**Task description:** List the lines of this listing that hold the word "QPushButton".

**Record set:**

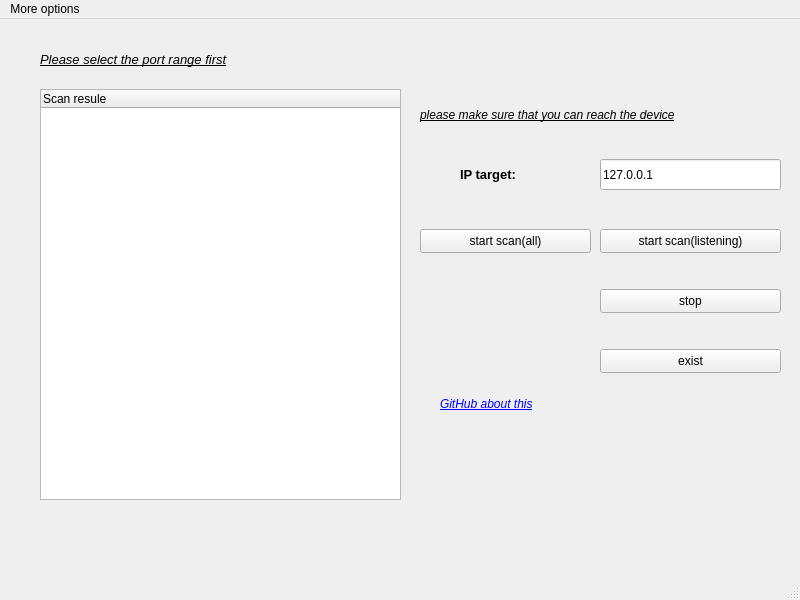
Before: the Qt Designer form mainwindow.ui in Peqiii/PortScanner, drawn with Qt 5.
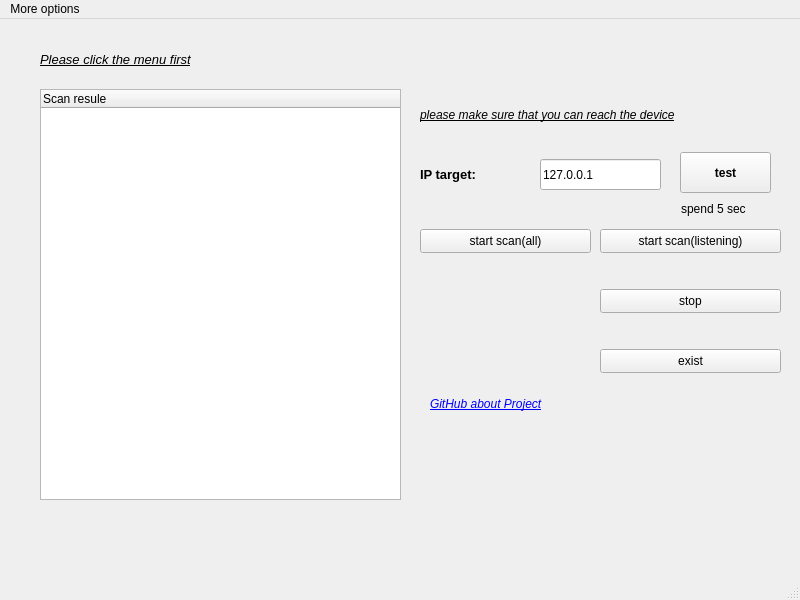
After: the same form once the commit is applied. Icons and pictures are not drawn.

Diff of the .ui file:
```diff
--- a/mainwindow.ui
+++ b/mainwindow.ui
@@ -78,9 +78,9 @@
    <widget class="QLineEdit" name="lineEdit_IP">
     <property name="geometry">
      <rect>
-      <x>600</x>
+      <x>540</x>
       <y>140</y>
-      <width>181</width>
+      <width>121</width>
       <height>31</height>
      </rect>
     </property>
@@ -91,7 +91,7 @@
    <widget class="QLabel" name="lable_IPtarget">
     <property name="geometry">
      <rect>
-      <x>460</x>
+      <x>420</x>
       <y>140</y>
       <width>111</width>
       <height>31</height>
@@ -238,7 +238,7 @@
      </font>
     </property>
     <property name="text">
-     <string>Please select the port range first</string>
+     <string>Please click the menu first</string>
     </property>
    </widget>
    <widget class="QPushButton" name="pushButtonStop">
@@ -270,9 +270,9 @@
    <widget class="QLabel" name="label_link">
     <property name="geometry">
      <rect>
-      <x>440</x>
+      <x>430</x>
       <y>370</y>
-      <width>151</width>
+      <width>161</width>
       <height>31</height>
      </rect>
     </property>
@@ -290,7 +290,7 @@
      <enum>QFrame::Sunken</enum>
     </property>
     <property name="text">
-     <string>&lt;a href=&quot;https://github.com/Peqiii/PortScanner/tree/master/&quot;&gt;GitHub about this&lt;/a&gt;</string>
+     <string>&lt;a href=&quot;https://github.com/Peqiii/PortScanner/tree/master/&quot;&gt;GitHub about Project&lt;/a&gt;</string>
     </property>
     <property name="openExternalLinks">
      <bool>true</bool>
@@ -299,6 +299,38 @@
      <cstring>&lt;a href=&quot;https://github.com/Peqiii/PortScanner/tree/master/&quot;&gt;GitHub Link&lt;/a&gt;</cstring>
     </property>
    </widget>
+   <widget class="QPushButton" name="pushButton_test">
+    <property name="geometry">
+     <rect>
+      <x>680</x>
+      <y>133</y>
+      <width>91</width>
+      <height>41</height>
+     </rect>
+    </property>
+    <property name="font">
+     <font>
+      <weight>75</weight>
+      <bold>true</bold>
+     </font>
+    </property>
+    <property name="text">
+     <string>test</string>
+    </property>
+   </widget>
+   <widget class="QLabel" name="label">
+    <property name="geometry">
+     <rect>
+      <x>681</x>
+      <y>180</y>
+      <width>91</width>
+      <height>20</height>
+     </rect>
+    </property>
+    <property name="text">
+     <string>spend 5 sec</string>
+    </property>
+   </widget>
   </widget>
   <widget class="QMenuBar" name="menubar">
    <property name="geometry">
```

**Solved problem:**
    <widget class="QPushButton" name="pushButtonStop">
+   <widget class="QPushButton" name="pushButton_test">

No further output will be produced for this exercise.